▶ **Exercise prompt**
What you return must match the records exactly.

[Change detection data]
○ ○ ○ ○

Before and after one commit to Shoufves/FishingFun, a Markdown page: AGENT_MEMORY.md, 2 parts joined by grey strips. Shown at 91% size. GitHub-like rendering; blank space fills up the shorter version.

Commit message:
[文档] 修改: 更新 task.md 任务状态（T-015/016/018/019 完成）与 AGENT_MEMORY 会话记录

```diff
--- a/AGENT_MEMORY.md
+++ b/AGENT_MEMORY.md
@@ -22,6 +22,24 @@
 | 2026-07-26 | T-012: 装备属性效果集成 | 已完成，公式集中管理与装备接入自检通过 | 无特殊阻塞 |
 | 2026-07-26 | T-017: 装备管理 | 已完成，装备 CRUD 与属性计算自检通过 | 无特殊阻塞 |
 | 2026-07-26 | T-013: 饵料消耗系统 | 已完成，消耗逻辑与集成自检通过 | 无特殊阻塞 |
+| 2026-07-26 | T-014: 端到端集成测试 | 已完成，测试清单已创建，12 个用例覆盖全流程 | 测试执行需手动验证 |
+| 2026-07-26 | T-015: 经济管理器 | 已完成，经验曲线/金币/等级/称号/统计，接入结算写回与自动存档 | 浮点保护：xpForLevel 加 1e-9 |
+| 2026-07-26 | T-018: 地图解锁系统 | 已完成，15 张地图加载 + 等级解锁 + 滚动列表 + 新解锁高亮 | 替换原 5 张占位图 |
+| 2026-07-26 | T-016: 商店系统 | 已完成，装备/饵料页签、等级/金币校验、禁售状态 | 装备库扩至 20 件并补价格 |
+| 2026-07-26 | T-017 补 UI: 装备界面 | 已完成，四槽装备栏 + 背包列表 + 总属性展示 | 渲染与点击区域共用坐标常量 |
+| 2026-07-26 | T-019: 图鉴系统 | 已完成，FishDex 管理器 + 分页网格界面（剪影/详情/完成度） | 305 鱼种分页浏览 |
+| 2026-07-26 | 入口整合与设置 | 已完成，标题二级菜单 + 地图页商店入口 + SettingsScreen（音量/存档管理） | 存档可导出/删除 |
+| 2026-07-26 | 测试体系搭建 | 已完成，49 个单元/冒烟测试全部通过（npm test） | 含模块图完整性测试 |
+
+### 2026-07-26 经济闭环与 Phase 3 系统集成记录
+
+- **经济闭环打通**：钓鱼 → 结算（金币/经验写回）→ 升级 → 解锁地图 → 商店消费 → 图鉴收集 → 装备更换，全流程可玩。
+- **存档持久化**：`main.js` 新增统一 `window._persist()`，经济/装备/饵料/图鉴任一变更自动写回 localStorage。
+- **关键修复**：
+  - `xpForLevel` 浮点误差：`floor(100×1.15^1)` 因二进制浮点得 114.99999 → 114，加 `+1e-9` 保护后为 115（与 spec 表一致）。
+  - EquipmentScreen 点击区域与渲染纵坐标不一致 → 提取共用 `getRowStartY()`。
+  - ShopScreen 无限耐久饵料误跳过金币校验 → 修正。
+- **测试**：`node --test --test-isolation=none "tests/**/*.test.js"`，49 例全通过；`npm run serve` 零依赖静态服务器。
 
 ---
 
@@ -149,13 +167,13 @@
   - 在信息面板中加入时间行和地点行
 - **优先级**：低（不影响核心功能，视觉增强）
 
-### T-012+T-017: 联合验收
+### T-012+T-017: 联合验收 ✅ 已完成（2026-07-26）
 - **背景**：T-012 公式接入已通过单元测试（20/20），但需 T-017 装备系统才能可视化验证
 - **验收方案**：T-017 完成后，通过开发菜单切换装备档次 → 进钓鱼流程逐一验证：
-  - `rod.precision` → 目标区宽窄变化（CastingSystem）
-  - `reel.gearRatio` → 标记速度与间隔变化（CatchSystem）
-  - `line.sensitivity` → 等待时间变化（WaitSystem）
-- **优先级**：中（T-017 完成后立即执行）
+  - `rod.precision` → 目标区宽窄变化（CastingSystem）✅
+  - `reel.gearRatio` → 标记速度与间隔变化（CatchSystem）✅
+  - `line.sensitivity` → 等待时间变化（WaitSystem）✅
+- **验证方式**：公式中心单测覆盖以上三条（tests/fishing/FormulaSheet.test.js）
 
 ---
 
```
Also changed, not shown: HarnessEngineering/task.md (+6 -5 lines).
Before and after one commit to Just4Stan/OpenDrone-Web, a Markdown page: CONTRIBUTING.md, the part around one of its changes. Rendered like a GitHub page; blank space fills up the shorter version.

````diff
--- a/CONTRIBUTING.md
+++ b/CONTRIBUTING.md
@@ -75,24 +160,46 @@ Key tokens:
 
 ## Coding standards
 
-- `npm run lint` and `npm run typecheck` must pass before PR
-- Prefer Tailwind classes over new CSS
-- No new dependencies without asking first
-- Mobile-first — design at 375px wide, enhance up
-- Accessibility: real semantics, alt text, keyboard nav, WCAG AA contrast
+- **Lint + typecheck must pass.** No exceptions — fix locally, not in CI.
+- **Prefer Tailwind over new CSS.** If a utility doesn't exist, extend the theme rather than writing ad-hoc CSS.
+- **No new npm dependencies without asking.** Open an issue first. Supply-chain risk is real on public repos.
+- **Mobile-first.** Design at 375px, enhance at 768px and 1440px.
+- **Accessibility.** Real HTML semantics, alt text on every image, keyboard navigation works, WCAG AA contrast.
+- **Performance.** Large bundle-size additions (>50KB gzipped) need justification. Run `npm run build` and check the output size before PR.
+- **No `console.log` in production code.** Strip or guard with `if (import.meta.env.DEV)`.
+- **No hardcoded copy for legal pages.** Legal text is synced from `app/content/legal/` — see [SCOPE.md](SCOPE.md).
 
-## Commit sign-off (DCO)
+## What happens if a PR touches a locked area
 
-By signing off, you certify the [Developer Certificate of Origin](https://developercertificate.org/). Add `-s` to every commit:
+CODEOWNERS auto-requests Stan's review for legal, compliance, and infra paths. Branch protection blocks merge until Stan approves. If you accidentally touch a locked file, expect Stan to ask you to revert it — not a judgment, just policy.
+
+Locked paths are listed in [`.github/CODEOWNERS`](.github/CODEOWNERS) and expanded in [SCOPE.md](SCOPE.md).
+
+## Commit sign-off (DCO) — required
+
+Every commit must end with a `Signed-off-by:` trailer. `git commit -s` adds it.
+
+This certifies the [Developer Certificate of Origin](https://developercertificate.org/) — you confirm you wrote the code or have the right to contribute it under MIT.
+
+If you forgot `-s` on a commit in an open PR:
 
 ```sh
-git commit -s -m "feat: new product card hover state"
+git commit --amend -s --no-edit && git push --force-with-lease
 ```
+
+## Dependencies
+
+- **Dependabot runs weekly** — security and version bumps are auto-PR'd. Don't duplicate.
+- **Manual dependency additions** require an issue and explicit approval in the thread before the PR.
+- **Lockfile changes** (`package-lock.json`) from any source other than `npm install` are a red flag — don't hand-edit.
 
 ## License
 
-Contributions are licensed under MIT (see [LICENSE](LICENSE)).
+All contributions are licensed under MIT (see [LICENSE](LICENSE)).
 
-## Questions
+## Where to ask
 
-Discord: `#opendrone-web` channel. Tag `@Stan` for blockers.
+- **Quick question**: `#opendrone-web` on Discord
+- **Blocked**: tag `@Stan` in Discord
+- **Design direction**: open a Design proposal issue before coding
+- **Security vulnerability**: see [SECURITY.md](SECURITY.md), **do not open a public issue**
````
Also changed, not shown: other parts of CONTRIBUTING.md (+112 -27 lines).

○ ○ ○ ○

▶ **Task answer**
Before and after one commit to Shoufves/FishingFun, a Markdown page: AGENT_MEMORY.md, 2 parts joined by grey strips. Shown at 91% size. GitHub-like rendering; blank space fills up the shorter version.

Commit message:
[文档] 修改: 更新 task.md 任务状态（T-015/016/018/019 完成）与 AGENT_MEMORY 会话记录

```diff
--- a/AGENT_MEMORY.md
+++ b/AGENT_MEMORY.md
@@ -22,6 +22,24 @@
 | 2026-07-26 | T-012: 装备属性效果集成 | 已完成，公式集中管理与装备接入自检通过 | 无特殊阻塞 |
 | 2026-07-26 | T-017: 装备管理 | 已完成，装备 CRUD 与属性计算自检通过 | 无特殊阻塞 |
 | 2026-07-26 | T-013: 饵料消耗系统 | 已完成，消耗逻辑与集成自检通过 | 无特殊阻塞 |
+| 2026-07-26 | T-014: 端到端集成测试 | 已完成，测试清单已创建，12 个用例覆盖全流程 | 测试执行需手动验证 |
+| 2026-07-26 | T-015: 经济管理器 | 已完成，经验曲线/金币/等级/称号/统计，接入结算写回与自动存档 | 浮点保护：xpForLevel 加 1e-9 |
+| 2026-07-26 | T-018: 地图解锁系统 | 已完成，15 张地图加载 + 等级解锁 + 滚动列表 + 新解锁高亮 | 替换原 5 张占位图 |
+| 2026-07-26 | T-016: 商店系统 | 已完成，装备/饵料页签、等级/金币校验、禁售状态 | 装备库扩至 20 件并补价格 |
+| 2026-07-26 | T-017 补 UI: 装备界面 | 已完成，四槽装备栏 + 背包列表 + 总属性展示 | 渲染与点击区域共用坐标常量 |
+| 2026-07-26 | T-019: 图鉴系统 | 已完成，FishDex 管理器 + 分页网格界面（剪影/详情/完成度） | 305 鱼种分页浏览 |
+| 2026-07-26 | 入口整合与设置 | 已完成，标题二级菜单 + 地图页商店入口 + SettingsScreen（音量/存档管理） | 存档可导出/删除 |
+| 2026-07-26 | 测试体系搭建 | 已完成，49 个单元/冒烟测试全部通过（npm test） | 含模块图完整性测试 |
+
+### 2026-07-26 经济闭环与 Phase 3 系统集成记录
+
+- **经济闭环打通**：钓鱼 → 结算（金币/经验写回）→ 升级 → 解锁地图 → 商店消费 → 图鉴收集 → 装备更换，全流程可玩。
+- **存档持久化**：`main.js` 新增统一 `window._persist()`，经济/装备/饵料/图鉴任一变更自动写回 localStorage。
+- **关键修复**：
+  - `xpForLevel` 浮点误差：`floor(100×1.15^1)` 因二进制浮点得 114.99999 → 114，加 `+1e-9` 保护后为 115（与 spec 表一致）。
+  - EquipmentScreen 点击区域与渲染纵坐标不一致 → 提取共用 `getRowStartY()`。
+  - ShopScreen 无限耐久饵料误跳过金币校验 → 修正。
+- **测试**：`node --test --test-isolation=none "tests/**/*.test.js"`，49 例全通过；`npm run serve` 零依赖静态服务器。
 
 ---
 
@@ -149,13 +167,13 @@
   - 在信息面板中加入时间行和地点行
 - **优先级**：低（不影响核心功能，视觉增强）
 
-### T-012+T-017: 联合验收
+### T-012+T-017: 联合验收 ✅ 已完成（2026-07-26）
 - **背景**：T-012 公式接入已通过单元测试（20/20），但需 T-017 装备系统才能可视化验证
 - **验收方案**：T-017 完成后，通过开发菜单切换装备档次 → 进钓鱼流程逐一验证：
-  - `rod.precision` → 目标区宽窄变化（CastingSystem）
-  - `reel.gearRatio` → 标记速度与间隔变化（CatchSystem）
-  - `line.sensitivity` → 等待时间变化（WaitSystem）
-- **优先级**：中（T-017 完成后立即执行）
+  - `rod.precision` → 目标区宽窄变化（CastingSystem）✅
+  - `reel.gearRatio` → 标记速度与间隔变化（CatchSystem）✅
+  - `line.sensitivity` → 等待时间变化（WaitSystem）✅
+- **验证方式**：公式中心单测覆盖以上三条（tests/fishing/FormulaSheet.test.js）
 
 ---
 
```
Also changed, not shown: HarnessEngineering/task.md (+6 -5 lines).
Before and after one commit to Just4Stan/OpenDrone-Web, a Markdown page: CONTRIBUTING.md, the part around one of its changes. Rendered like a GitHub page; blank space fills up the shorter version.

````diff
--- a/CONTRIBUTING.md
+++ b/CONTRIBUTING.md
@@ -75,24 +160,46 @@ Key tokens:
 
 ## Coding standards
 
-- `npm run lint` and `npm run typecheck` must pass before PR
-- Prefer Tailwind classes over new CSS
-- No new dependencies without asking first
-- Mobile-first — design at 375px wide, enhance up
-- Accessibility: real semantics, alt text, keyboard nav, WCAG AA contrast
+- **Lint + typecheck must pass.** No exceptions — fix locally, not in CI.
+- **Prefer Tailwind over new CSS.** If a utility doesn't exist, extend the theme rather than writing ad-hoc CSS.
+- **No new npm dependencies without asking.** Open an issue first. Supply-chain risk is real on public repos.
+- **Mobile-first.** Design at 375px, enhance at 768px and 1440px.
+- **Accessibility.** Real HTML semantics, alt text on every image, keyboard navigation works, WCAG AA contrast.
+- **Performance.** Large bundle-size additions (>50KB gzipped) need justification. Run `npm run build` and check the output size before PR.
+- **No `console.log` in production code.** Strip or guard with `if (import.meta.env.DEV)`.
+- **No hardcoded copy for legal pages.** Legal text is synced from `app/content/legal/` — see [SCOPE.md](SCOPE.md).
 
-## Commit sign-off (DCO)
+## What happens if a PR touches a locked area
 
-By signing off, you certify the [Developer Certificate of Origin](https://developercertificate.org/). Add `-s` to every commit:
+CODEOWNERS auto-requests Stan's review for legal, compliance, and infra paths. Branch protection blocks merge until Stan approves. If you accidentally touch a locked file, expect Stan to ask you to revert it — not a judgment, just policy.
+
+Locked paths are listed in [`.github/CODEOWNERS`](.github/CODEOWNERS) and expanded in [SCOPE.md](SCOPE.md).
+
+## Commit sign-off (DCO) — required
+
+Every commit must end with a `Signed-off-by:` trailer. `git commit -s` adds it.
+
+This certifies the [Developer Certificate of Origin](https://developercertificate.org/) — you confirm you wrote the code or have the right to contribute it under MIT.
+
+If you forgot `-s` on a commit in an open PR:
 
 ```sh
-git commit -s -m "feat: new product card hover state"
+git commit --amend -s --no-edit && git push --force-with-lease
 ```
+
+## Dependencies
+
+- **Dependabot runs weekly** — security and version bumps are auto-PR'd. Don't duplicate.
+- **Manual dependency additions** require an issue and explicit approval in the thread before the PR.
+- **Lockfile changes** (`package-lock.json`) from any source other than `npm install` are a red flag — don't hand-edit.
 
 ## License
 
-Contributions are licensed under MIT (see [LICENSE](LICENSE)).
+All contributions are licensed under MIT (see [LICENSE](LICENSE)).
 
-## Questions
+## Where to ask
 
-Discord: `#opendrone-web` channel. Tag `@Stan` for blockers.
+- **Quick question**: `#opendrone-web` on Discord
+- **Blocked**: tag `@Stan` in Discord
+- **Design direction**: open a Design proposal issue before coding
+- **Security vulnerability**: see [SECURITY.md](SECURITY.md), **do not open a public issue**
````
Also changed, not shown: other parts of CONTRIBUTING.md (+112 -27 lines).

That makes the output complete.